[Beowulf] RAID5 rebuild, remount with write without reboot?

Joe Landman joe.landman at gmail.com
Tue Sep 5 11:06:54 PDT 2017

On 09/05/2017 01:28 PM, mathog wrote:
> Short form:
> An 8 disk (all 2Tb SATA) RAID5 on an LSI MR-USAS2 SuperMicro 
> controller (lspci shows " LSI Logic / Symbios Logic MegaRAID SAS 2008 
> [Falcon]") system was long ago configured with a small partition of 
> one disk as /boot and logical volumes for / (root) and /home on a 
> single large virual drive on the RAID.  Due to disk problems and a 
> self goal (see below) the array went into a degraded=1 state (as 
> reported by megacli) and write locked both root and home.  When the 
> failed disk was replaced and the rebuild completed those were both 
> still write locked.  "mount -a" didn't help in either case.  A reboot 
> brought them up normally but ideally that should not have been 
> necessary.  Is there a method to remount the logical volumes writable 
> that does not require a reboot?

Generally the FW would write lock it.  A

     mount -o remount,rw $path

may not clear this.  I've found that I need to often do something akin to

     echo "- - -" > /sys/class/scsi_host/host0/scan

for each scsi host bus.  Another thing to try is to remove the driver 
and modprobe it again.  However, as your /boot and / are on it, this 
probably won't work well.

Reboot has this same effect though, so you did this sort of by default.



> Long form:
> Periodic testing of the disks inside this array turned up pending 
> sectors with
> this command:
>    smartctl -a  /dev/sda -d sat+megaraid,7
> A replacement disk was obtained and the usual replacement method applied:
> megacli -pdoffline -physdrv[64:7] -a0
> megacli -pdmarkmissing -physdrv[64:7] -a0
> megacli -pdprprmv -physdrv[64:7] -a0
> megacli -pdlocate -start -physdrv[64:7] -a0
> The disk with the flashing light was physically swapped.  The smartctl 
> was run again and unfortunately its values were unchanged.  I had 
> always assumed that the "7" in that smartctl was a physical slot, 
> turns out that it is actually the "Device ID". In my defense the 
> smartctl man page does a very poor job describing this:
>   megaraid,N - [Linux only] the device consists of one or more 
> SCSI/SAS disks
>   connected to  a  MegaRAID controller.   The  non-negative integer N (in
>   the range of 0 to 127 inclusive) denotes which disk on the controller
>   is monitored.  Use syntax such as:
> In this system, unlike the others I had worked on previously, Device 
> ID and
> slots were not 1:1.
> Anyway, about a nanosecond after this was discovered the disk at 
> Device ID 7 was marked as Failed by the controller whereas previously 
> it had been "Online, Spun Up".
> Ugh. At that point the logical volumes were all set read only and the 
> OS became barely usable, with commands like "more" no longer 
> functioning.

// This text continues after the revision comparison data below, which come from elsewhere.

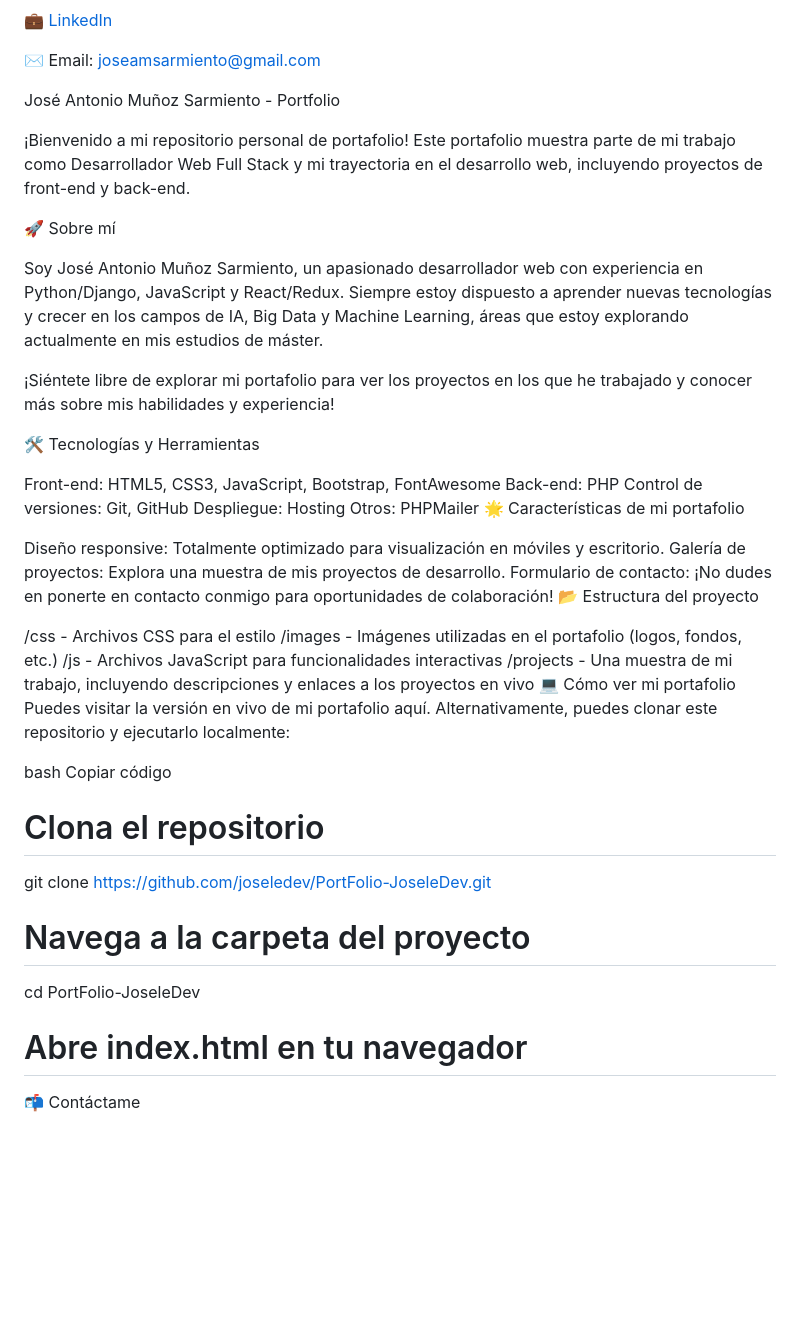
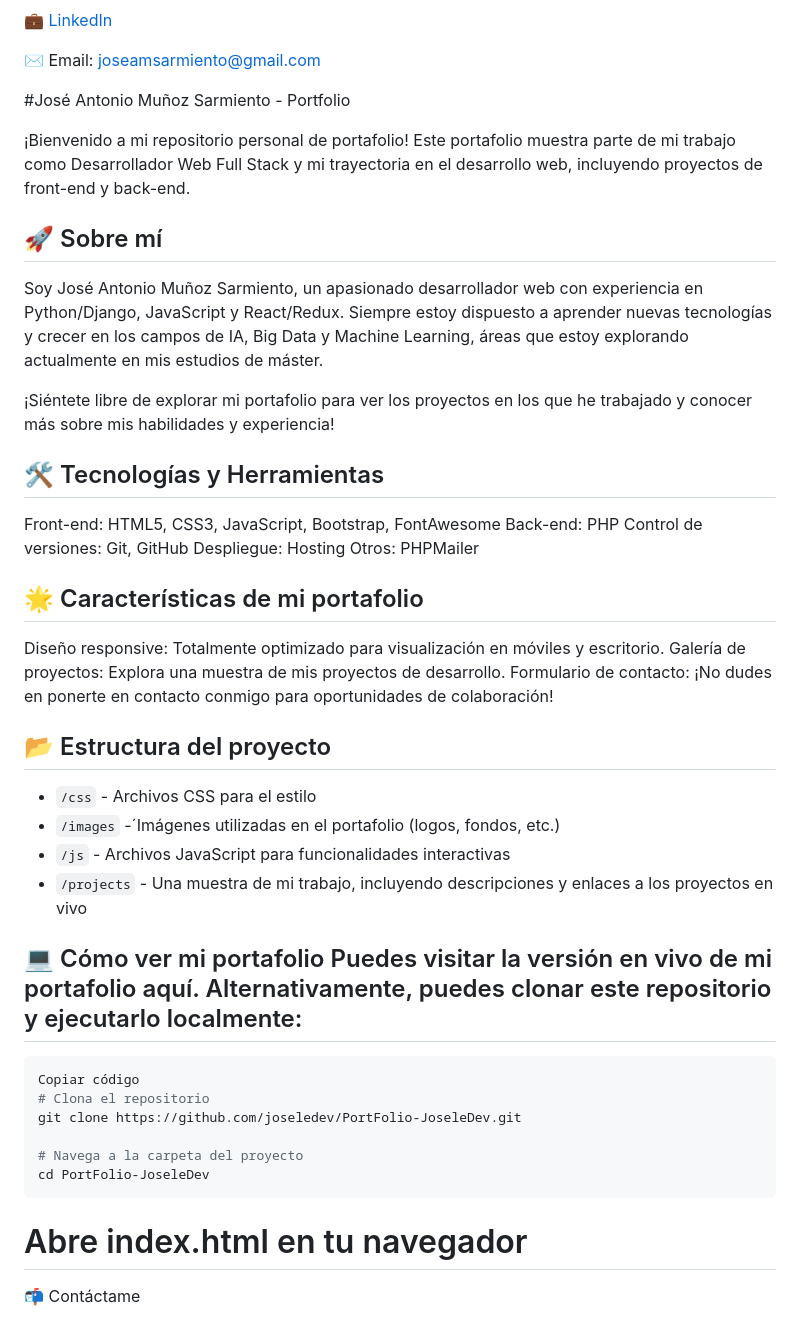
Before and after one commit to JoseleDev23/PortFolio-JoseleDev, a Markdown page: README.md, the part around one of its changes. GitHub-like rendering; blank space fills up the shorter version.

````diff
--- a/README.md
+++ b/README.md
@@ -53,45 +53,49 @@ cd PortFolio-JoseleDev
 
 
 
-
-José Antonio Muñoz Sarmiento - Portfolio
+#José Antonio Muñoz Sarmiento - Portfolio
 
 ¡Bienvenido a mi repositorio personal de portafolio! Este portafolio muestra parte de mi trabajo como Desarrollador Web Full Stack y mi trayectoria en el desarrollo web, incluyendo proyectos de front-end y back-end.
 
-🚀 Sobre mí
+## 🚀 Sobre mí
 
 Soy José Antonio Muñoz Sarmiento, un apasionado desarrollador web con experiencia en Python/Django, JavaScript y React/Redux. Siempre estoy dispuesto a aprender nuevas tecnologías y crecer en los campos de IA, Big Data y Machine Learning, áreas que estoy explorando actualmente en mis estudios de máster.
 
 ¡Siéntete libre de explorar mi portafolio para ver los proyectos en los que he trabajado y conocer más sobre mis habilidades y experiencia!
 
-🛠️ Tecnologías y Herramientas
+## 🛠️ Tecnologías y Herramientas
 
 Front-end: HTML5, CSS3, JavaScript, Bootstrap, FontAwesome
 Back-end: PHP
 Control de versiones: Git, GitHub
 Despliegue: Hosting
 Otros: PHPMailer
-🌟 Características de mi portafolio
+
+## 🌟 Características de mi portafolio
 
 Diseño responsive: Totalmente optimizado para visualización en móviles y escritorio.
 Galería de proyectos: Explora una muestra de mis proyectos de desarrollo.
 Formulario de contacto: ¡No dudes en ponerte en contacto conmigo para oportunidades de colaboración!
-📂 Estructura del proyecto
 
-/css - Archivos CSS para el estilo
-/images - Imágenes utilizadas en el portafolio (logos, fondos, etc.)
-/js - Archivos JavaScript para funcionalidades interactivas
-/projects - Una muestra de mi trabajo, incluyendo descripciones y enlaces a los proyectos en vivo
-💻 Cómo ver mi portafolio Puedes visitar la versión en vivo de mi portafolio aquí. Alternativamente, puedes clonar este repositorio y ejecutarlo localmente:
+## 📂 Estructura del proyecto
 
-bash
+- `/css` - Archivos CSS para el estilo
+- `/images` -´Imágenes utilizadas en el portafolio (logos, fondos, etc.)
+- `/js` -  Archivos JavaScript para funcionalidades interactivas
+- `/projects` -  Una muestra de mi trabajo, incluyendo descripciones y enlaces a los proyectos en vivo
+
+## 💻 Cómo ver mi portafolio Puedes visitar la versión en vivo de mi portafolio aquí. Alternativamente, puedes clonar este repositorio y ejecutarlo localmente:
+
+``` bash
 Copiar código
 # Clona el repositorio
 git clone https://github.com/joseledev/PortFolio-JoseleDev.git
 
 # Navega a la carpeta del proyecto
 cd PortFolio-JoseleDev
+```
 
 # Abre index.html en tu navegador
+
 📬 Contáctame
 
````
Also changed, not shown: other parts of README.md (+2 -2 lines).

Megacli and sshd, thankfully, still worked.  Figuring 
> that I had nothing to lose the replacement disk was removed from slot 
> 7 and the original, hopefully still good disk replaced.  That put the 
> system into this state.
> slot 4 (device ID 7) failed.
> slot 7 (device ID 5) is Offline.
> and
> megacli -PDOnline -physdrv[64:7] -a0
> put it at
> slot 4 (device ID 7) failed.
> slot 7 (device ID 5) Online, Spun Up
> The logical volumes were still read only but "more" and most other 
> commands now worked again.  Megacli still showed the "degraded" value 
> as 1.  I'm still not clear
> how the two "read only" states differed to cause this change.
> At that point the failed disk in slot 4 (not 7!) was replaced with the
> new disk (which had been briefly in slot 7) and it immediately began 
> to rebuild.  Something on the order of 48 hours later that rebuild 
> completed, and the controller set "degraded" back to 0. However, the 
> logical volumes were still readonly.  "mount -a" didn't fix it, so the 
> system was rebooted, which worked.
> We have two of these back up systems.  They are supposed to have 
> identical contents but do not.  Fixing that is another item on a long 
> todo list.  RAID 6 would have been a better choice for this much 
> storage, but it does not look like this card supports it:
>   RAID0, RAID1, RAID5, RAID00, RAID10, RAID50, PRL 11, PRL 11 with 
> spanning,
>   SRL 3 supported, PRL11-RLQ0 DDF layout with no span,
>   PRL11-RLQ0 DDF layout with span
> That rebuild is far too long for comfort.  Had another disk failed in 
> those two days that would have been it. Neither controller has battery 
> backup, and the one in question is not even on a UPS, so a power 
> glitch could be fatal too. Not a happy thought while record SoCal 
> temperatures persisted throughout the entire rebuild! The systems are 
> in different buildings on the same campus, sharing the same power 
> grid.  There are no other backups for most of this data.
> Even though the controller shows this system as no longer degraded, 
> should I believe that there was no data loss?  I can run checksums on 
> all the files (even though it will take forever) and compare the two 
> systems.  But as I said previously, the files were not entirely 1:1, 
> so there are certainly going to be some files on this system which 
> have no match on the other.
> Regards,
> David Mathog
> mathog at caltech.edu
> Manager, Sequence Analysis Facility, Biology Division, Caltech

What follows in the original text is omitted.